:: AIM OF THE TASK ::
Only an exact repetition of all the entries will be accepted.

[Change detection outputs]
○ ○ ○ ○ ○ ○ ○

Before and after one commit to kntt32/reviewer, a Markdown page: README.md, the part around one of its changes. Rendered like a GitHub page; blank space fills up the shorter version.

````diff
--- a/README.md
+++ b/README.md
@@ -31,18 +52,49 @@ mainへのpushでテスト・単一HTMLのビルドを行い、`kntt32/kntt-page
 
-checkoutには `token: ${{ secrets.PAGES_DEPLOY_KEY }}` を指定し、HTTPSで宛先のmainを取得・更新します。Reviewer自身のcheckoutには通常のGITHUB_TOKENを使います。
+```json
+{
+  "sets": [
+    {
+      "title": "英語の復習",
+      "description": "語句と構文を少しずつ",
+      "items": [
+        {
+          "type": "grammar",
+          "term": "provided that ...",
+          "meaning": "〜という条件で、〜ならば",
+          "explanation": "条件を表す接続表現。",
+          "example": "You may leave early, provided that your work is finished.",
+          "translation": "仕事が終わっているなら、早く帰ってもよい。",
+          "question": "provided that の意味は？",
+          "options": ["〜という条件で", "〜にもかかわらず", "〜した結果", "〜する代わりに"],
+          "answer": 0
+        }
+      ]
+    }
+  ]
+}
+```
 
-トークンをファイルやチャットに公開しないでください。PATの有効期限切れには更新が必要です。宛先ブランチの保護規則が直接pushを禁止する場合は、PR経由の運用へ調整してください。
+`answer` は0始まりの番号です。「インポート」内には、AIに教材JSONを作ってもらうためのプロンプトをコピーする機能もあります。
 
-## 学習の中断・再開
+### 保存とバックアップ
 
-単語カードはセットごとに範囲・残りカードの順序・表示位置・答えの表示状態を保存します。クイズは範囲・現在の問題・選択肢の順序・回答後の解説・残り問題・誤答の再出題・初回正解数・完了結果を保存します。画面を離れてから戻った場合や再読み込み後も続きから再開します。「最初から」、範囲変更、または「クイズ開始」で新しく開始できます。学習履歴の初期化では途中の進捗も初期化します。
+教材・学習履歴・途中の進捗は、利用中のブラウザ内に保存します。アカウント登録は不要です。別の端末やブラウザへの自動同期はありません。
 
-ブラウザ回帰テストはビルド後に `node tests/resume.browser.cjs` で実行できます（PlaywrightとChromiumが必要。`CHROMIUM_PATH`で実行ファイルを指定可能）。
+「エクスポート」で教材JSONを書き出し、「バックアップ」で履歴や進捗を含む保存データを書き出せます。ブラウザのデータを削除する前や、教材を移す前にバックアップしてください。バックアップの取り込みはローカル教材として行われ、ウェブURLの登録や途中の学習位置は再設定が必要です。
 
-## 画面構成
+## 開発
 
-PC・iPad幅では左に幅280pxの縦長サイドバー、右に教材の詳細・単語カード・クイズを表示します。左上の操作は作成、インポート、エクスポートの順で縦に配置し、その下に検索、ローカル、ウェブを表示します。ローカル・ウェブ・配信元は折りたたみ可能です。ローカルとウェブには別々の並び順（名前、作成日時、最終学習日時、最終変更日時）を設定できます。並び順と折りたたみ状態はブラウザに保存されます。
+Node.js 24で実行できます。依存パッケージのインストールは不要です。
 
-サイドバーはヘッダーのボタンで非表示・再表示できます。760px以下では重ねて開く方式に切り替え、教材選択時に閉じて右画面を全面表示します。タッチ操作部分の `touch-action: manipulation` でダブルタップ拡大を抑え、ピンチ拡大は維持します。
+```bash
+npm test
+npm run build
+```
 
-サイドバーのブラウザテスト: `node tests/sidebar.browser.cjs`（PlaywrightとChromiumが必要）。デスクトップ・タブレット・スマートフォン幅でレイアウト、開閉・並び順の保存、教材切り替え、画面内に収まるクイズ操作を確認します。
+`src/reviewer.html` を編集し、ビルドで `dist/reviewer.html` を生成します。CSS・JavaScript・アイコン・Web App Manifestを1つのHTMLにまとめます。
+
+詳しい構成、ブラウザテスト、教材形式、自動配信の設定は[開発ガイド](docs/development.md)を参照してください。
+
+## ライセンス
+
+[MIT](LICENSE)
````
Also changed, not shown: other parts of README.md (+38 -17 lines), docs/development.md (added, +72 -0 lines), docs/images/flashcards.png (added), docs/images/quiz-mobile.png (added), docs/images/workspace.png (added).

○ ○ ○ ○ ○ ○ ○

:: TASK ANSWER ::
Before and after one commit to kntt32/reviewer, a Markdown page: README.md, the part around one of its changes. Rendered like a GitHub page; blank space fills up the shorter version.

````diff
--- a/README.md
+++ b/README.md
@@ -31,18 +52,49 @@ mainへのpushでテスト・単一HTMLのビルドを行い、`kntt32/kntt-page
 
-checkoutには `token: ${{ secrets.PAGES_DEPLOY_KEY }}` を指定し、HTTPSで宛先のmainを取得・更新します。Reviewer自身のcheckoutには通常のGITHUB_TOKENを使います。
+```json
+{
+  "sets": [
+    {
+      "title": "英語の復習",
+      "description": "語句と構文を少しずつ",
+      "items": [
+        {
+          "type": "grammar",
+          "term": "provided that ...",
+          "meaning": "〜という条件で、〜ならば",
+          "explanation": "条件を表す接続表現。",
+          "example": "You may leave early, provided that your work is finished.",
+          "translation": "仕事が終わっているなら、早く帰ってもよい。",
+          "question": "provided that の意味は？",
+          "options": ["〜という条件で", "〜にもかかわらず", "〜した結果", "〜する代わりに"],
+          "answer": 0
+        }
+      ]
+    }
+  ]
+}
+```
 
-トークンをファイルやチャットに公開しないでください。PATの有効期限切れには更新が必要です。宛先ブランチの保護規則が直接pushを禁止する場合は、PR経由の運用へ調整してください。
+`answer` は0始まりの番号です。「インポート」内には、AIに教材JSONを作ってもらうためのプロンプトをコピーする機能もあります。
 
-## 学習の中断・再開
+### 保存とバックアップ
 
-単語カードはセットごとに範囲・残りカードの順序・表示位置・答えの表示状態を保存します。クイズは範囲・現在の問題・選択肢の順序・回答後の解説・残り問題・誤答の再出題・初回正解数・完了結果を保存します。画面を離れてから戻った場合や再読み込み後も続きから再開します。「最初から」、範囲変更、または「クイズ開始」で新しく開始できます。学習履歴の初期化では途中の進捗も初期化します。
+教材・学習履歴・途中の進捗は、利用中のブラウザ内に保存します。アカウント登録は不要です。別の端末やブラウザへの自動同期はありません。
 
-ブラウザ回帰テストはビルド後に `node tests/resume.browser.cjs` で実行できます（PlaywrightとChromiumが必要。`CHROMIUM_PATH`で実行ファイルを指定可能）。
+「エクスポート」で教材JSONを書き出し、「バックアップ」で履歴や進捗を含む保存データを書き出せます。ブラウザのデータを削除する前や、教材を移す前にバックアップしてください。バックアップの取り込みはローカル教材として行われ、ウェブURLの登録や途中の学習位置は再設定が必要です。
 
-## 画面構成
+## 開発
 
-PC・iPad幅では左に幅280pxの縦長サイドバー、右に教材の詳細・単語カード・クイズを表示します。左上の操作は作成、インポート、エクスポートの順で縦に配置し、その下に検索、ローカル、ウェブを表示します。ローカル・ウェブ・配信元は折りたたみ可能です。ローカルとウェブには別々の並び順（名前、作成日時、最終学習日時、最終変更日時）を設定できます。並び順と折りたたみ状態はブラウザに保存されます。
+Node.js 24で実行できます。依存パッケージのインストールは不要です。
 
-サイドバーはヘッダーのボタンで非表示・再表示できます。760px以下では重ねて開く方式に切り替え、教材選択時に閉じて右画面を全面表示します。タッチ操作部分の `touch-action: manipulation` でダブルタップ拡大を抑え、ピンチ拡大は維持します。
+```bash
+npm test
+npm run build
+```
 
-サイドバーのブラウザテスト: `node tests/sidebar.browser.cjs`（PlaywrightとChromiumが必要）。デスクトップ・タブレット・スマートフォン幅でレイアウト、開閉・並び順の保存、教材切り替え、画面内に収まるクイズ操作を確認します。
+`src/reviewer.html` を編集し、ビルドで `dist/reviewer.html` を生成します。CSS・JavaScript・アイコン・Web App Manifestを1つのHTMLにまとめます。
+
+詳しい構成、ブラウザテスト、教材形式、自動配信の設定は[開発ガイド](docs/development.md)を参照してください。
+
+## ライセンス
+
+[MIT](LICENSE)
````
Also changed, not shown: other parts of README.md (+38 -17 lines), docs/development.md (added, +72 -0 lines), docs/images/flashcards.png (added), docs/images/quiz-mobile.png (added), docs/images/workspace.png (added).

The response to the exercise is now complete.